5 Things to Know When Buying a Microscope
If you’re wondering how to buy a good microscope, then the following article will give you the information you need to make a great choice. First-time microscope buyers should pay close attention so they’re getting a good deal. There are some things to look for that will help you make a smart purchase that you’re satisfied with for years to come. If you’ve purchased a microscope in the past, these tips serve as a practical refresher.
Buy from a Reputable Dealer
Where to buy a microscope is one of the first considerations. Buying a microscope at a department store or a toy shop can seem like a great deal when it comes to price, but this is definitely one of those situations where you get what you pay for. If you’re serious about microscopy, then purchasing a quality tool from a reputable dealer makes all the difference
Most department stores and toy shops sell low-end microscopes that do not have the precision a serious enthusiast wants. The resolution is low, stability is an issue, and the end result isn’t worth the effort. In all transparency, New York Microscope Company does sell microscopes, but we’re here to help you get the right microscope for your needs. We want you to be completely satisfied with your purchase from our company.
Magnification and Resolution
Yes, magnification is an important part of purchasing a microscope, but it’s not the only thing to research. Resolution is also a critical component when you’re ready to buy a microscope.
Magnification in a microscope is determined by multiplying the power of the objective lens by the eyepiece. Magnification is often easy to change. In fact, many microscopes come with more than one objective lens, so you can add or subtract your magnification levels.
Resolution is another key element to consider when buying a microscope. Resolution is the ability to distinguish details of a specimen. The more crisp and clear the image is, the better the resolution and the more enjoyable your experience will be. Make sure you’re getting a resolution that’s suitable for what you will be viewing.
Stereo or Compound Microscope
Another key consideration is if you should buy a stereo microscope or a compound microscope. The main difference between a compound microscope and a stereo microscope is what they’re used to observe.
Compound microscopes are typically used to see very small objects that can’t be seen with the naked eye. Stereo microscopes are used to carefully inspect larger items like intricate mechanics, minerals, insects, etc.
Compound microscopes have greater optical resolution with higher magnification because they’re used for viewing small specimens. Stereo microscopes do not need as much magnification or resolution because they’re used on larger specimens.

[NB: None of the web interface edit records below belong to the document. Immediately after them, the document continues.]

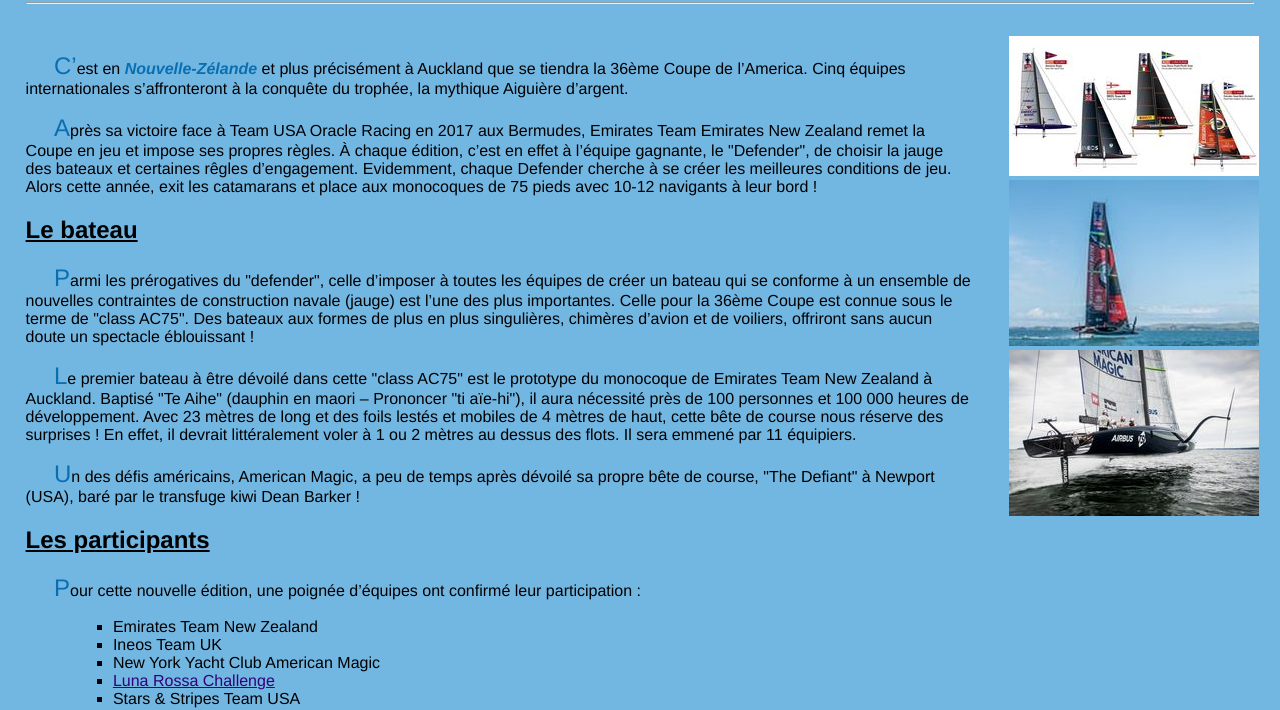
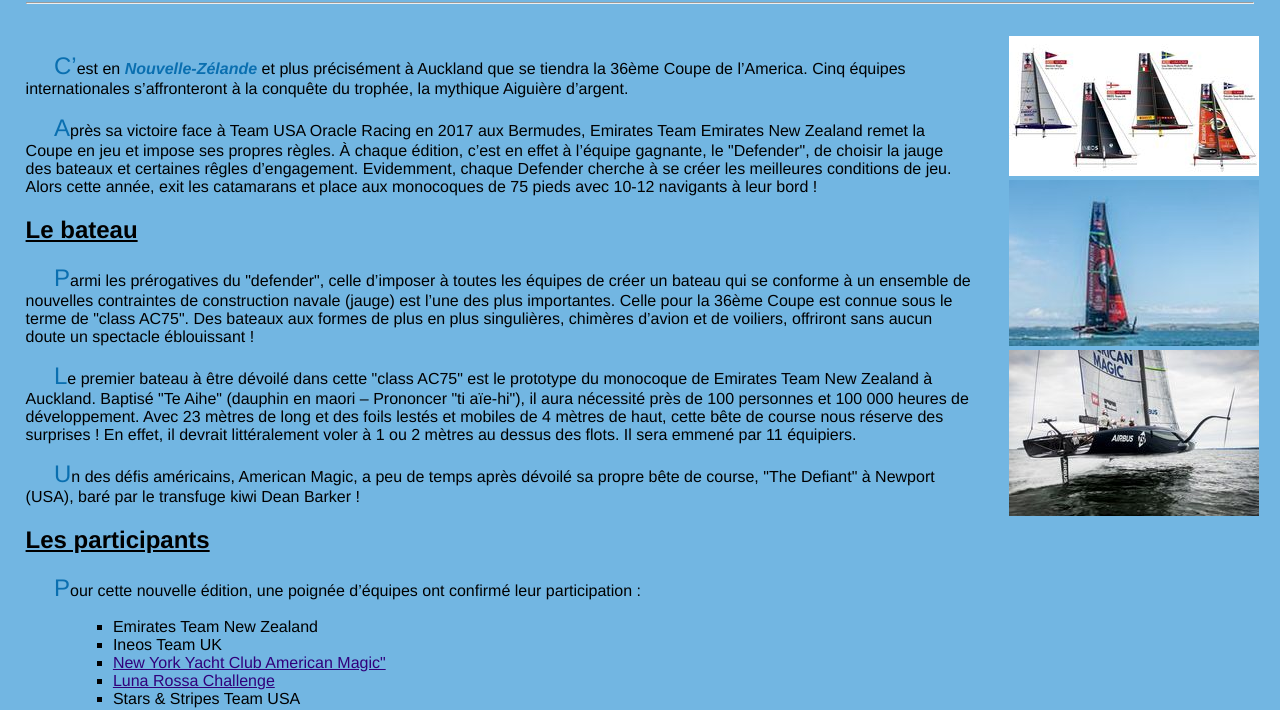
Before and after one commit to Kevin010412/ACwebProjet, a plain HTML site: page index.html in a window 1280 px wide. Shown: the part 115-825 px from the top of the page. Drawn offline with Linux system fonts and the light colour scheme.

Commit message:
Ajout hyperlien vers American Magic

```diff
--- a/index.html
+++ b/index.html
@@ -45,7 +45,7 @@
 	<ul>
 		<li> Emirates Team New Zealand </li>
 		<li> Ineos Team UK </li>
-		<li> New York Yacht Club American Magic </li>
+		<li> <a href="./challenger/american_magic.html"> New York Yacht Club American Magic" </a></li>
 		<li> <a href="./challenger/luna_rossa.html" title="Accès sécurisé au challenger Luna Rossa"> Luna Rossa Challenge </a></li>
 		<li> Stars & Stripes Team USA </li>
 	</ul>
```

Use of Microscope
The decision between a stereo and compound microscope brings us to our next consideration, and it’s a very important one – how will you use your microscope? Choosing between stereo and compound microscopes is one big factor that is directly related to the application, but there are more. Both types of microscopes have multiple options that are important factors in the use of your microscope.

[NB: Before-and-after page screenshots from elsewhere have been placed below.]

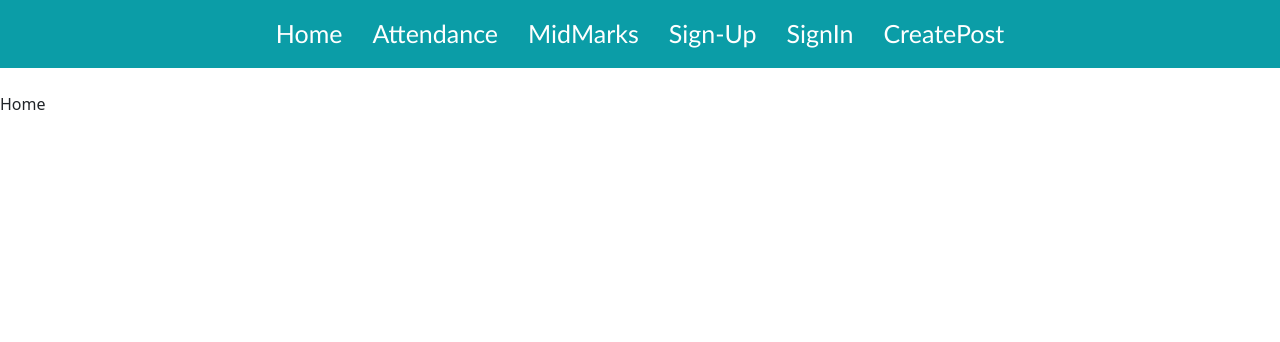
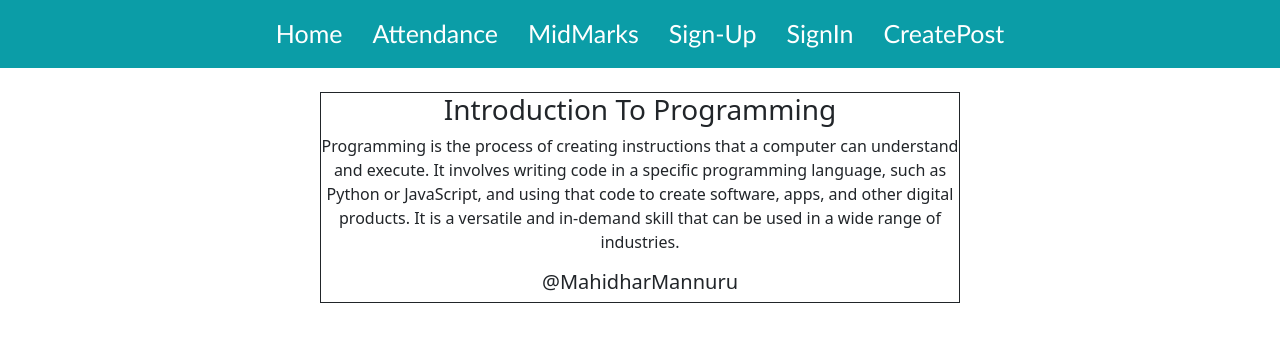
Before and after one commit to MahidharMannuru5/AttNbkrist, a React (Create React App) app: page /#/ in a window 1280 px wide. Shown: the top 342 px of the page. Built offline with nearby package versions, Linux system fonts and the light colour scheme.

Commit message:
AddingHomeOfBlog

```diff
--- a/src/Pages/Home.js
+++ b/src/Pages/Home.js
@@ -2,7 +2,14 @@ import React from 'react'
 
 const Home = () => {
   return (
-    <div>Home</div>
+    <>
+    <div className="Blog-post">
+      <h3>Introduction To Programming</h3>
+      <p>Programming is the process of creating instructions that a computer can understand and execute. It involves writing code in a specific programming language, such as Python or JavaScript, and using that code to create software, apps, and other digital products.
+         It is a versatile and in-demand skill that can be used in a wide range of industries.</p>
+      <h5>@MahidharMannuru</h5>
+      </div>
+    </>
   )
 }
 
--- a/src/index.css
+++ b/src/index.css
@@ -1,6 +1,12 @@
 
 
-
+.Blog-post{
+  text-align: center;
+  align-items: center;
+  border: solid 1px;
+  margin-right:25%;
+  margin-left:25%;
+}
 body {
   margin: 0;
   font-family: -apple-system, BlinkMacSystemFont, 'Segoe UI', 'Roboto', 'Oxygen',
```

Some things to consider that relate directly to your intended application include the number of eyepieces, the stage, the focusing system, portability, and if your microscope will be used by adults or children.
There are different light sources for microscopes, and each one has some benefits and downfalls. Understanding which light source is best for your needs helps you quickly narrow down the field of available options.
- Arc lamp. This light source is used in fluorescence microscopes which are typically used to study organic and inorganic materials. Light is created through an electric arc or voltaic arc between two electrodes.
- LED. Light-emitting diodes, more commonly known as LED, are used in fluorescence microscopes and are noted for their ability to produce light with little energy and without generating much heat.
- Tungsten lamp. Incandescent lamps or tungsten lamps use wire filaments made from tungsten, similar to classic household light bulbs. They’re an incredibly reliable and inexpensive light source.
- Halogen lamp. A halogen lamp is technically an incandescent bulb, but they tend to last longer. The use of bromine gas and a layer of quartz helps the bulb stay cooler and use less power. They cost more initially but can save money over time.
These five tips should help you buy a microscope that fits your needs, gives you a reliable and enjoyable image, and lasts a long time. While we didn’t specifically mention price as a consideration, it obviously will need to play into your equation. Narrowing down your options by using the above criteria and then selecting a model that fits your budget is a good way to ensure you’re getting the most suitable microscope for your budget.